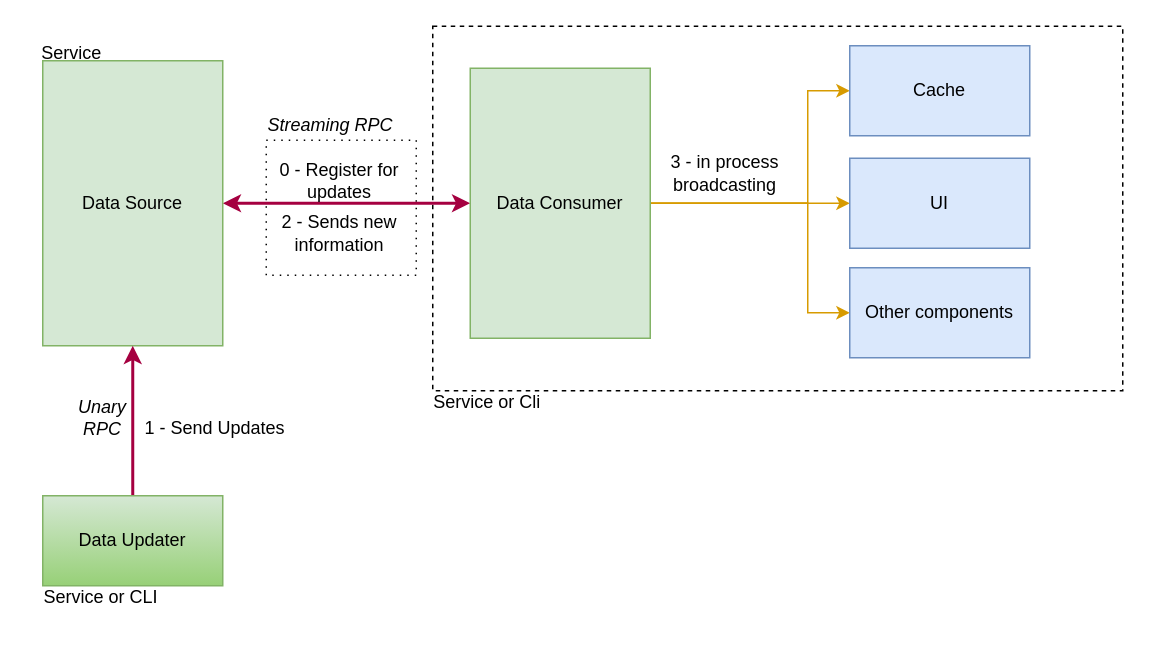
This is page "Streaming" (3 of 4) of docs/Jobico.drawio from andrescosta/jobico-fn, a draw.io file, before an edit. Source tidied: cells renumbered, new cells numbered last; positions are measured from the earlier drawing's top-left corner, leaving out a move shared by most shapes. Both pictures are drawn from the tidied source at 150%, with x=0, y=0 at pixel (26, 26).
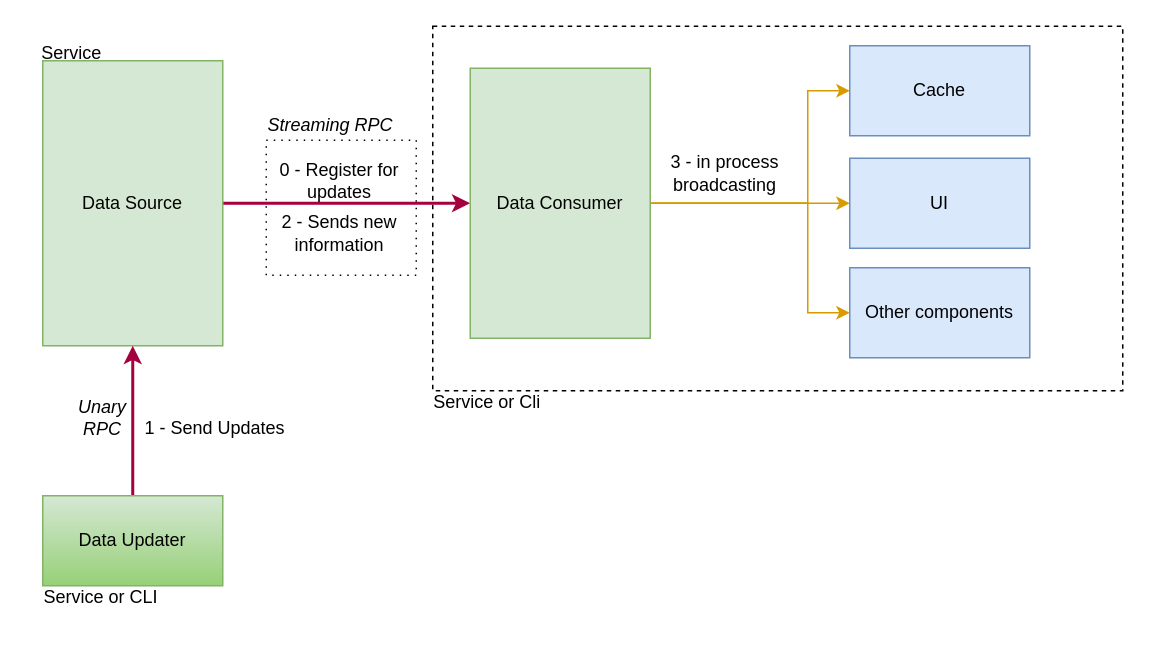
The same diagram, later.

The change refers to these unchanged cells:
```xml
<mxCell id="6" value="Data Source" style="rounded=0;whiteSpace=wrap;html=1;fillColor=#d5e8d4;strokeColor=#82b366;" parent="1" vertex="1">
  <mxGeometry x="11" y="23" width="120" height="190" as="geometry" />
</mxCell>
<mxCell id="12" value="Data Consumer" style="rounded=0;whiteSpace=wrap;html=1;fillColor=#d5e8d4;strokeColor=#82b366;" parent="1" vertex="1">
  <mxGeometry x="296" y="28" width="120" height="180" as="geometry" />
</mxCell>
```

The edit, as a diff of the source:
```diff
@@
-    <mxCell id="5" style="edgeStyle=orthogonalEdgeStyle;rounded=0;jettySize=auto;html=1;startArrow=classic;startFill=1;fillColor=#d80073;strokeColor=#A50040;strokeWidth=2;" parent="1" edge="1" source="6" target="12">
+    <mxCell id="5" style="edgeStyle=orthogonalEdgeStyle;rounded=0;jettySize=auto;html=1;startArrow=none;startFill=0;fillColor=#d80073;strokeColor=#A50040;strokeWidth=2;" parent="1" edge="1" source="6" target="12">
       <mxGeometry relative="1" as="geometry" />
     </mxCell>
```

WHAT TO DO
Go through the listing above and copy each line in which the string "cells" is found.

RESULT
This is page "Streaming" (3 of 4) of docs/Jobico.drawio from andrescosta/jobico-fn, a draw.io file, before an edit. Source tidied: cells renumbered, new cells numbered last; positions are measured from the earlier drawing's top-left corner, leaving out a move shared by most shapes. Both pictures are drawn from the tidied source at 150%, with x=0, y=0 at pixel (26, 26).
The change refers to these unchanged cells:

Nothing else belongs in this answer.